## Brief
Which lines of the records below contain the word "profile"? Copy each of them out.
-------- Study material
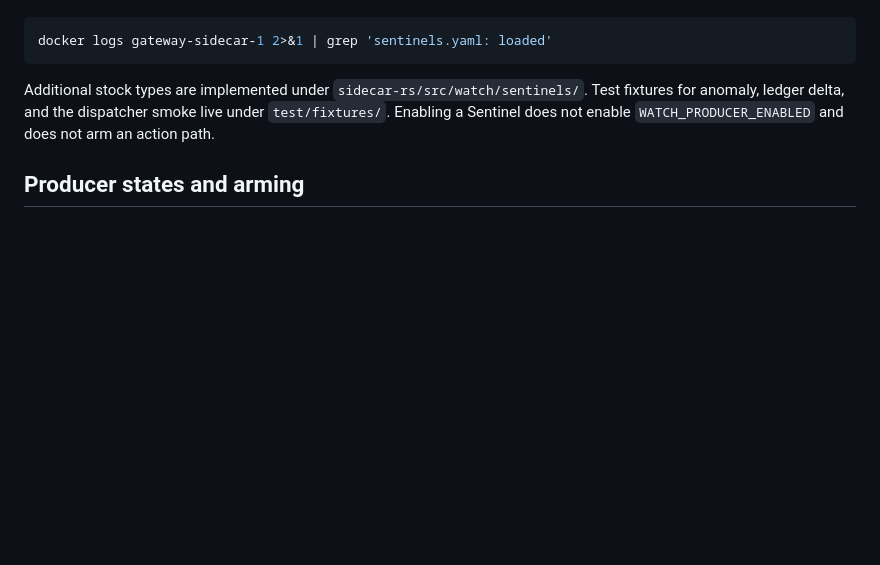
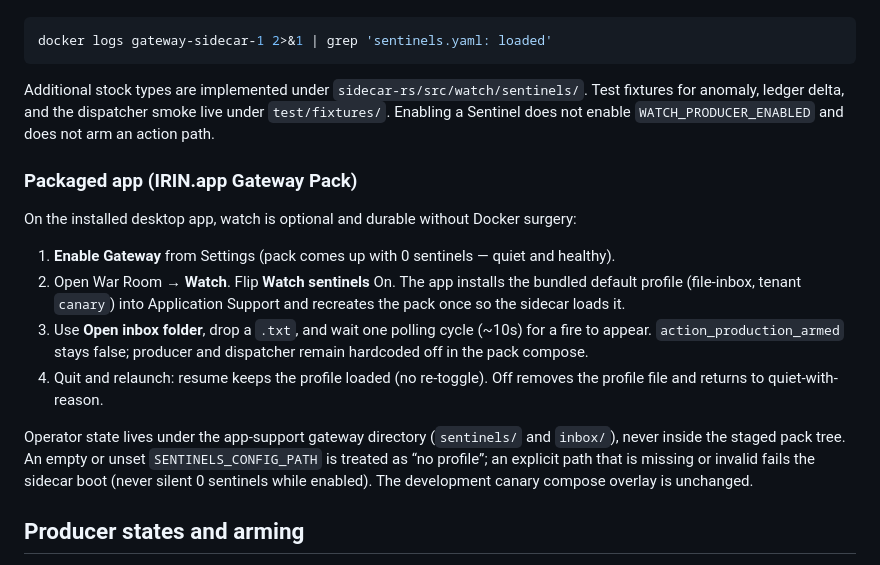
Before and after one commit to irinityhq/irin, a Markdown page: gateway/docs/operator-quickstart.md, the part around the change. Rendered like a GitHub page; blank space fills up the shorter version.

Commit message:
docs(gateway): document pack-native watch enablement path
Describe the IRIN.app Watch sentinels toggle, durable app-support profile
and inbox, quiet-with-reason default, and fail-fast profile load without
changing the development canary compose path.

```diff
--- a/gateway/docs/operator-quickstart.md
+++ b/gateway/docs/operator-quickstart.md
@@ -74,6 +74,28 @@ Additional stock types are implemented under
 the dispatcher smoke live under `test/fixtures/`. Enabling a Sentinel does not
 enable `WATCH_PRODUCER_ENABLED` and does not arm an action path.
 
+### Packaged app (IRIN.app Gateway Pack)
+
+On the installed desktop app, watch is optional and durable without Docker
+surgery:
+
+1. **Enable Gateway** from Settings (pack comes up with 0 sentinels — quiet and
+   healthy).
+2. Open War Room → **Watch**. Flip **Watch sentinels** On. The app installs the
+   bundled default profile (file-inbox, tenant `canary`) into Application
+   Support and recreates the pack once so the sidecar loads it.
+3. Use **Open inbox folder**, drop a `.txt`, and wait one polling cycle (~10s)
+   for a fire to appear. `action_production_armed` stays false; producer and
+   dispatcher remain hardcoded off in the pack compose.
+4. Quit and relaunch: resume keeps the profile loaded (no re-toggle). Off
+   removes the profile file and returns to quiet-with-reason.
+
+Operator state lives under the app-support gateway directory (`sentinels/` and
+`inbox/`), never inside the staged pack tree. An empty or unset
+`SENTINELS_CONFIG_PATH` is treated as “no profile”; an explicit path that is
+missing or invalid fails the sidecar boot (never silent 0 sentinels while
+enabled). The development canary compose overlay is unchanged.
+
 ## Producer states and arming
 
 “Arming Gateway” means arming the Gateway **Watch producer**, not starting the
```
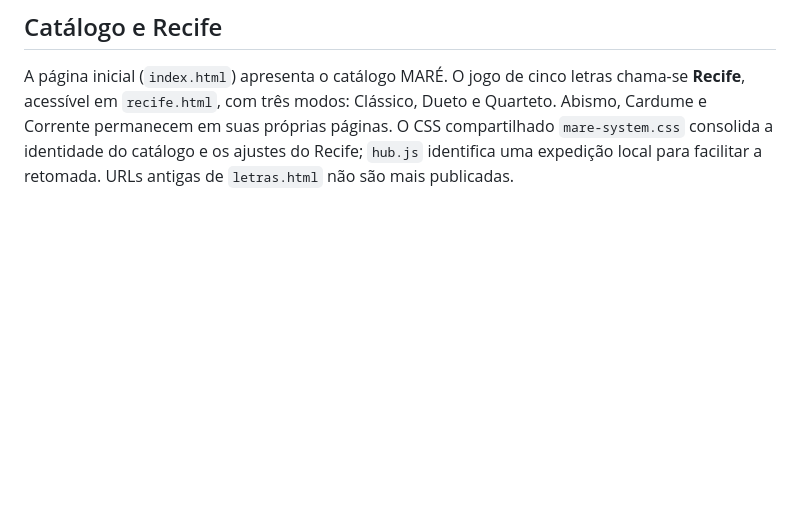
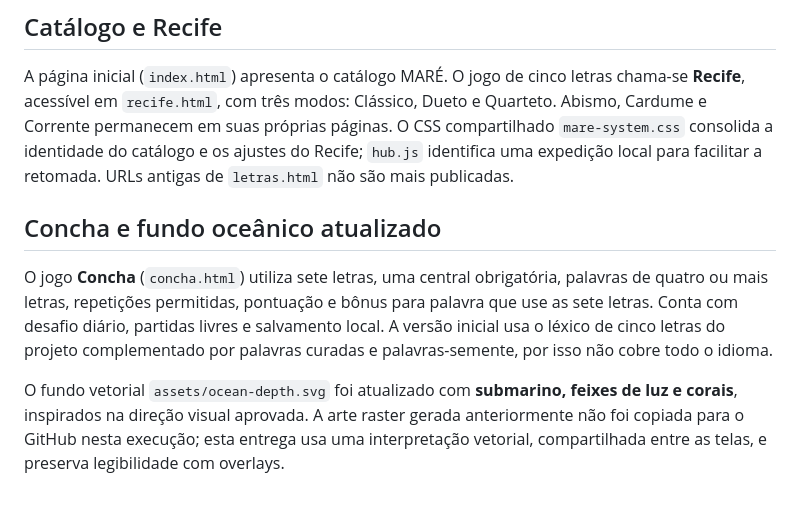
Before and after one commit to paulociano/mare, a Markdown page: README.md, the part around the change. GitHub-like rendering; blank space fills up the shorter version.

Commit message:
docs: registra Concha e distingue fundo vetorial da arte raster

```diff
--- a/README.md
+++ b/README.md
@@ -83,3 +83,9 @@ O catálogo público do MARÉ usa somente os nomes próprios **Clássico**, **Du
 ## Catálogo e Recife
 
 A página inicial (`index.html`) apresenta o catálogo MARÉ. O jogo de cinco letras chama-se **Recife**, acessível em `recife.html`, com três modos: Clássico, Dueto e Quarteto. Abismo, Cardume e Corrente permanecem em suas próprias páginas. O CSS compartilhado `mare-system.css` consolida a identidade do catálogo e os ajustes do Recife; `hub.js` identifica uma expedição local para facilitar a retomada. URLs antigas de `letras.html` não são mais publicadas.
+
+## Concha e fundo oceânico atualizado
+
+O jogo **Concha** (`concha.html`) utiliza sete letras, uma central obrigatória, palavras de quatro ou mais letras, repetições permitidas, pontuação e bônus para palavra que use as sete letras. Conta com desafio diário, partidas livres e salvamento local. A versão inicial usa o léxico de cinco letras do projeto complementado por palavras curadas e palavras-semente, por isso não cobre todo o idioma.
+
+O fundo vetorial `assets/ocean-depth.svg` foi atualizado com **submarino, feixes de luz e corais**, inspirados na direção visual aprovada. A arte raster gerada anteriormente não foi copiada para o GitHub nesta execução; esta entrega usa uma interpretação vetorial, compartilhada entre as telas, e preserva legibilidade com overlays.
```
----------------
## Output below
Describe the IRIN.app Watch sentinels toggle, durable app-support profile
and inbox, quiet-with-reason default, and fail-fast profile load without
+   bundled default profile (file-inbox, tenant `canary`) into Application
+4. Quit and relaunch: resume keeps the profile loaded (no re-toggle). Off
+   removes the profile file and returns to quiet-with-reason.
+`SENTINELS_CONFIG_PATH` is treated as “no profile”; an explicit path that is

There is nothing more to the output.